#### Material provided ####
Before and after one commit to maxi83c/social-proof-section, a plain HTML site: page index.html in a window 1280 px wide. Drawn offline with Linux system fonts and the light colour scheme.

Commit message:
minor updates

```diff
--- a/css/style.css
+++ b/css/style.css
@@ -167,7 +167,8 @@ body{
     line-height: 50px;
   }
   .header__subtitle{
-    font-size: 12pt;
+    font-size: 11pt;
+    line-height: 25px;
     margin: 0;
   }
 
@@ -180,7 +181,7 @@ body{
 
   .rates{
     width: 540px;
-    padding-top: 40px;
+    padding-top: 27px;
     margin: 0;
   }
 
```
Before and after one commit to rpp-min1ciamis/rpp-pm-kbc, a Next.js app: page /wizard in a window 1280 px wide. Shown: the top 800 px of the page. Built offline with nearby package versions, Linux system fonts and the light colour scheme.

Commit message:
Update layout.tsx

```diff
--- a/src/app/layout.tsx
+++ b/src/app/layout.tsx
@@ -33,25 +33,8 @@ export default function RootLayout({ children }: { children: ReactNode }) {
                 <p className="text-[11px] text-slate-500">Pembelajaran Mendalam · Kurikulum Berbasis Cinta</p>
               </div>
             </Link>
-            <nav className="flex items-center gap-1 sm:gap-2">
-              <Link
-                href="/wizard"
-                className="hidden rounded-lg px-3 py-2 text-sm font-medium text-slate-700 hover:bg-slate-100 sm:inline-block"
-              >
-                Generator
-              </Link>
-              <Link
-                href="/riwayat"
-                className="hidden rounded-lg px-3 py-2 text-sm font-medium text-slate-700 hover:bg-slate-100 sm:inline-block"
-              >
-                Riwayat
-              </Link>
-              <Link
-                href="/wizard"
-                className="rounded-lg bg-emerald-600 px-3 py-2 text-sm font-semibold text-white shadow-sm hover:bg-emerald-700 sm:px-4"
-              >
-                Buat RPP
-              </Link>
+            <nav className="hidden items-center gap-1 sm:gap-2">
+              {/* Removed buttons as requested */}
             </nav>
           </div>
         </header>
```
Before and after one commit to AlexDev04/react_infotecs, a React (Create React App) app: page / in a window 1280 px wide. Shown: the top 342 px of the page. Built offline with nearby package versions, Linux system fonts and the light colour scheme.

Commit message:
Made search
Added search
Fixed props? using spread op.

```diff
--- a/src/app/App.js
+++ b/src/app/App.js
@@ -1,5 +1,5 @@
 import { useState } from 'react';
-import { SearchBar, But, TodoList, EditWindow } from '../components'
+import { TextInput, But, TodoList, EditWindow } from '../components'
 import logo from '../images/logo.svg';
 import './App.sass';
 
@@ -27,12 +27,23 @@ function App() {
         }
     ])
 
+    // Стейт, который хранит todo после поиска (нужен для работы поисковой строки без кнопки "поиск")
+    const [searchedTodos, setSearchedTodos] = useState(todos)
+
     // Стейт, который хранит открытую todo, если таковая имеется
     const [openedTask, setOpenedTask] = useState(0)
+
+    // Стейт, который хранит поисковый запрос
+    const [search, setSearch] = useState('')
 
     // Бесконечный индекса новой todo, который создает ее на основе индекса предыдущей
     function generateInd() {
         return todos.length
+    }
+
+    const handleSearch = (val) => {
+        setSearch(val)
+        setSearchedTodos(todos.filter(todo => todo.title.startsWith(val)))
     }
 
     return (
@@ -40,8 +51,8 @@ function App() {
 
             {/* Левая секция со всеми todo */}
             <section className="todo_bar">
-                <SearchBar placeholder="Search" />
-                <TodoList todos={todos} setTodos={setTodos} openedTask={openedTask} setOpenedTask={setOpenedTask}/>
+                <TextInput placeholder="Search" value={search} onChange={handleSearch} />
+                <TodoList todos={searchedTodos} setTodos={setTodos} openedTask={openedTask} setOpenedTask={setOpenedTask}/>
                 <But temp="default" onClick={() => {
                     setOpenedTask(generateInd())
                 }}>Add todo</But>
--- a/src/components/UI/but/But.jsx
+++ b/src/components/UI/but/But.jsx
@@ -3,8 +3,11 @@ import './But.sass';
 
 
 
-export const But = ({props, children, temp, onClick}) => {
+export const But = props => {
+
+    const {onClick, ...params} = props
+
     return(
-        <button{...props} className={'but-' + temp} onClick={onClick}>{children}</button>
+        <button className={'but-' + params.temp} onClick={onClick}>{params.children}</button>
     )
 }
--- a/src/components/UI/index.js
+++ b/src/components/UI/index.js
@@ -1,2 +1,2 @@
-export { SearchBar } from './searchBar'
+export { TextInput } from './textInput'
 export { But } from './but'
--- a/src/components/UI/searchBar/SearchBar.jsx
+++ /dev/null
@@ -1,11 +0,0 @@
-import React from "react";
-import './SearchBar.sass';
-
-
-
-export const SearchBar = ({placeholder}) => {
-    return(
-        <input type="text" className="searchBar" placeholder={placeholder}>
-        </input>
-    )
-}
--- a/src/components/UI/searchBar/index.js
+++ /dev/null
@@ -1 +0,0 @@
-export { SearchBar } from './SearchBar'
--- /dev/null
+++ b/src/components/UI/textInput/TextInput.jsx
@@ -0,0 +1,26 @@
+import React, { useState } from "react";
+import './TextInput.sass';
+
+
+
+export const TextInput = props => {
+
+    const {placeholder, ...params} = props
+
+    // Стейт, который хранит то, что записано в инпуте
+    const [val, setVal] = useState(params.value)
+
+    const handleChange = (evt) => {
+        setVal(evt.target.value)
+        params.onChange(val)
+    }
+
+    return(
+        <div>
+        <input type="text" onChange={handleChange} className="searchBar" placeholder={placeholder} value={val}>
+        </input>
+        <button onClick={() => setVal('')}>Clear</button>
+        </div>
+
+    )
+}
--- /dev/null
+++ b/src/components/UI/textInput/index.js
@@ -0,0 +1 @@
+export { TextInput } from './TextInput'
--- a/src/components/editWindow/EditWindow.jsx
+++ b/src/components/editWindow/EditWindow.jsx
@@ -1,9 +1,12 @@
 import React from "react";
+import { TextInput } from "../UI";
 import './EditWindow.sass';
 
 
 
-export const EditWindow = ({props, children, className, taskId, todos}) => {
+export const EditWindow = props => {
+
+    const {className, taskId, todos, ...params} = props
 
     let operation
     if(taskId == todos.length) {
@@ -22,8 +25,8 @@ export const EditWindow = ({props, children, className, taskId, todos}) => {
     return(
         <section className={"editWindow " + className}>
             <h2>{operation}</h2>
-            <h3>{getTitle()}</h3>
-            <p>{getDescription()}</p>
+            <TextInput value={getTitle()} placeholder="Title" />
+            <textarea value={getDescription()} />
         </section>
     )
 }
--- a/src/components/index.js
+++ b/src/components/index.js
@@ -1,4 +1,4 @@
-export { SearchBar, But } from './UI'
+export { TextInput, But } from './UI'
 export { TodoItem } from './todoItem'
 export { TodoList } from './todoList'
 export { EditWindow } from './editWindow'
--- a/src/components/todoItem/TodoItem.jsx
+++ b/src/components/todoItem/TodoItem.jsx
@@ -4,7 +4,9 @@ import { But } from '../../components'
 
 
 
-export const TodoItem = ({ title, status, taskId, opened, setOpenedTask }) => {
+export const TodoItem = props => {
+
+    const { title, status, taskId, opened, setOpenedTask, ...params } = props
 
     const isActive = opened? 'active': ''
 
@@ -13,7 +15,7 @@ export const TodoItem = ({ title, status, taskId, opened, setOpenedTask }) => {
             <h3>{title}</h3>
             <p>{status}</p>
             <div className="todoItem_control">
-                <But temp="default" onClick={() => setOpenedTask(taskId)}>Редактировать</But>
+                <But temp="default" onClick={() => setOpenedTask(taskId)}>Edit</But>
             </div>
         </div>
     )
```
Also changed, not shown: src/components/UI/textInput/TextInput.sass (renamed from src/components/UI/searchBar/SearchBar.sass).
####
■ **The problem**: The records above, in their entirety, need to be set down again exactly.

■ **Exercise solution**:
Before and after one commit to maxi83c/social-proof-section, a plain HTML site: page index.html in a window 1280 px wide. Drawn offline with Linux system fonts and the light colour scheme.

Commit message:
minor updates

```diff
--- a/css/style.css
+++ b/css/style.css
@@ -167,7 +167,8 @@ body{
     line-height: 50px;
   }
   .header__subtitle{
-    font-size: 12pt;
+    font-size: 11pt;
+    line-height: 25px;
     margin: 0;
   }
 
@@ -180,7 +181,7 @@ body{
 
   .rates{
     width: 540px;
-    padding-top: 40px;
+    padding-top: 27px;
     margin: 0;
   }
 
```
Before and after one commit to rpp-min1ciamis/rpp-pm-kbc, a Next.js app: page /wizard in a window 1280 px wide. Shown: the top 800 px of the page. Built offline with nearby package versions, Linux system fonts and the light colour scheme.

Commit message:
Update layout.tsx

```diff
--- a/src/app/layout.tsx
+++ b/src/app/layout.tsx
@@ -33,25 +33,8 @@ export default function RootLayout({ children }: { children: ReactNode }) {
                 <p className="text-[11px] text-slate-500">Pembelajaran Mendalam · Kurikulum Berbasis Cinta</p>
               </div>
             </Link>
-            <nav className="flex items-center gap-1 sm:gap-2">
-              <Link
-                href="/wizard"
-                className="hidden rounded-lg px-3 py-2 text-sm font-medium text-slate-700 hover:bg-slate-100 sm:inline-block"
-              >
-                Generator
-              </Link>
-              <Link
-                href="/riwayat"
-                className="hidden rounded-lg px-3 py-2 text-sm font-medium text-slate-700 hover:bg-slate-100 sm:inline-block"
-              >
-                Riwayat
-              </Link>
-              <Link
-                href="/wizard"
-                className="rounded-lg bg-emerald-600 px-3 py-2 text-sm font-semibold text-white shadow-sm hover:bg-emerald-700 sm:px-4"
-              >
-                Buat RPP
-              </Link>
+            <nav className="hidden items-center gap-1 sm:gap-2">
+              {/* Removed buttons as requested */}
             </nav>
           </div>
         </header>
```
Before and after one commit to AlexDev04/react_infotecs, a React (Create React App) app: page / in a window 1280 px wide. Shown: the top 342 px of the page. Built offline with nearby package versions, Linux system fonts and the light colour scheme.

Commit message:
Made search
Added search
Fixed props? using spread op.

```diff
--- a/src/app/App.js
+++ b/src/app/App.js
@@ -1,5 +1,5 @@
 import { useState } from 'react';
-import { SearchBar, But, TodoList, EditWindow } from '../components'
+import { TextInput, But, TodoList, EditWindow } from '../components'
 import logo from '../images/logo.svg';
 import './App.sass';
 
@@ -27,12 +27,23 @@ function App() {
         }
     ])
 
+    // Стейт, который хранит todo после поиска (нужен для работы поисковой строки без кнопки "поиск")
+    const [searchedTodos, setSearchedTodos] = useState(todos)
+
     // Стейт, который хранит открытую todo, если таковая имеется
     const [openedTask, setOpenedTask] = useState(0)
+
+    // Стейт, который хранит поисковый запрос
+    const [search, setSearch] = useState('')
 
     // Бесконечный индекса новой todo, который создает ее на основе индекса предыдущей
     function generateInd() {
         return todos.length
+    }
+
+    const handleSearch = (val) => {
+        setSearch(val)
+        setSearchedTodos(todos.filter(todo => todo.title.startsWith(val)))
     }
 
     return (
@@ -40,8 +51,8 @@ function App() {
 
             {/* Левая секция со всеми todo */}
             <section className="todo_bar">
-                <SearchBar placeholder="Search" />
-                <TodoList todos={todos} setTodos={setTodos} openedTask={openedTask} setOpenedTask={setOpenedTask}/>
+                <TextInput placeholder="Search" value={search} onChange={handleSearch} />
+                <TodoList todos={searchedTodos} setTodos={setTodos} openedTask={openedTask} setOpenedTask={setOpenedTask}/>
                 <But temp="default" onClick={() => {
                     setOpenedTask(generateInd())
                 }}>Add todo</But>
--- a/src/components/UI/but/But.jsx
+++ b/src/components/UI/but/But.jsx
@@ -3,8 +3,11 @@ import './But.sass';
 
 
 
-export const But = ({props, children, temp, onClick}) => {
+export const But = props => {
+
+    const {onClick, ...params} = props
+
     return(
-        <button{...props} className={'but-' + temp} onClick={onClick}>{children}</button>
+        <button className={'but-' + params.temp} onClick={onClick}>{params.children}</button>
     )
 }
--- a/src/components/UI/index.js
+++ b/src/components/UI/index.js
@@ -1,2 +1,2 @@
-export { SearchBar } from './searchBar'
+export { TextInput } from './textInput'
 export { But } from './but'
--- a/src/components/UI/searchBar/SearchBar.jsx
+++ /dev/null
@@ -1,11 +0,0 @@
-import React from "react";
-import './SearchBar.sass';
-
-
-
-export const SearchBar = ({placeholder}) => {
-    return(
-        <input type="text" className="searchBar" placeholder={placeholder}>
-        </input>
-    )
-}
--- a/src/components/UI/searchBar/index.js
+++ /dev/null
@@ -1 +0,0 @@
-export { SearchBar } from './SearchBar'
--- /dev/null
+++ b/src/components/UI/textInput/TextInput.jsx
@@ -0,0 +1,26 @@
+import React, { useState } from "react";
+import './TextInput.sass';
+
+
+
+export const TextInput = props => {
+
+    const {placeholder, ...params} = props
+
+    // Стейт, который хранит то, что записано в инпуте
+    const [val, setVal] = useState(params.value)
+
+    const handleChange = (evt) => {
+        setVal(evt.target.value)
+        params.onChange(val)
+    }
+
+    return(
+        <div>
+        <input type="text" onChange={handleChange} className="searchBar" placeholder={placeholder} value={val}>
+        </input>
+        <button onClick={() => setVal('')}>Clear</button>
+        </div>
+
+    )
+}
--- /dev/null
+++ b/src/components/UI/textInput/index.js
@@ -0,0 +1 @@
+export { TextInput } from './TextInput'
--- a/src/components/editWindow/EditWindow.jsx
+++ b/src/components/editWindow/EditWindow.jsx
@@ -1,9 +1,12 @@
 import React from "react";
+import { TextInput } from "../UI";
 import './EditWindow.sass';
 
 
 
-export const EditWindow = ({props, children, className, taskId, todos}) => {
+export const EditWindow = props => {
+
+    const {className, taskId, todos, ...params} = props
 
     let operation
     if(taskId == todos.length) {
@@ -22,8 +25,8 @@ export const EditWindow = ({props, children, className, taskId, todos}) => {
     return(
         <section className={"editWindow " + className}>
             <h2>{operation}</h2>
-            <h3>{getTitle()}</h3>
-            <p>{getDescription()}</p>
+            <TextInput value={getTitle()} placeholder="Title" />
+            <textarea value={getDescription()} />
         </section>
     )
 }
--- a/src/components/index.js
+++ b/src/components/index.js
@@ -1,4 +1,4 @@
-export { SearchBar, But } from './UI'
+export { TextInput, But } from './UI'
 export { TodoItem } from './todoItem'
 export { TodoList } from './todoList'
 export { EditWindow } from './editWindow'
--- a/src/components/todoItem/TodoItem.jsx
+++ b/src/components/todoItem/TodoItem.jsx
@@ -4,7 +4,9 @@ import { But } from '../../components'
 
 
 
-export const TodoItem = ({ title, status, taskId, opened, setOpenedTask }) => {
+export const TodoItem = props => {
+
+    const { title, status, taskId, opened, setOpenedTask, ...params } = props
 
     const isActive = opened? 'active': ''
 
@@ -13,7 +15,7 @@ export const TodoItem = ({ title, status, taskId, opened, setOpenedTask }) => {
             <h3>{title}</h3>
             <p>{status}</p>
             <div className="todoItem_control">
-                <But temp="default" onClick={() => setOpenedTask(taskId)}>Редактировать</But>
+                <But temp="default" onClick={() => setOpenedTask(taskId)}>Edit</But>
             </div>
         </div>
     )
```
Also changed, not shown: src/components/UI/textInput/TextInput.sass (renamed from src/components/UI/searchBar/SearchBar.sass).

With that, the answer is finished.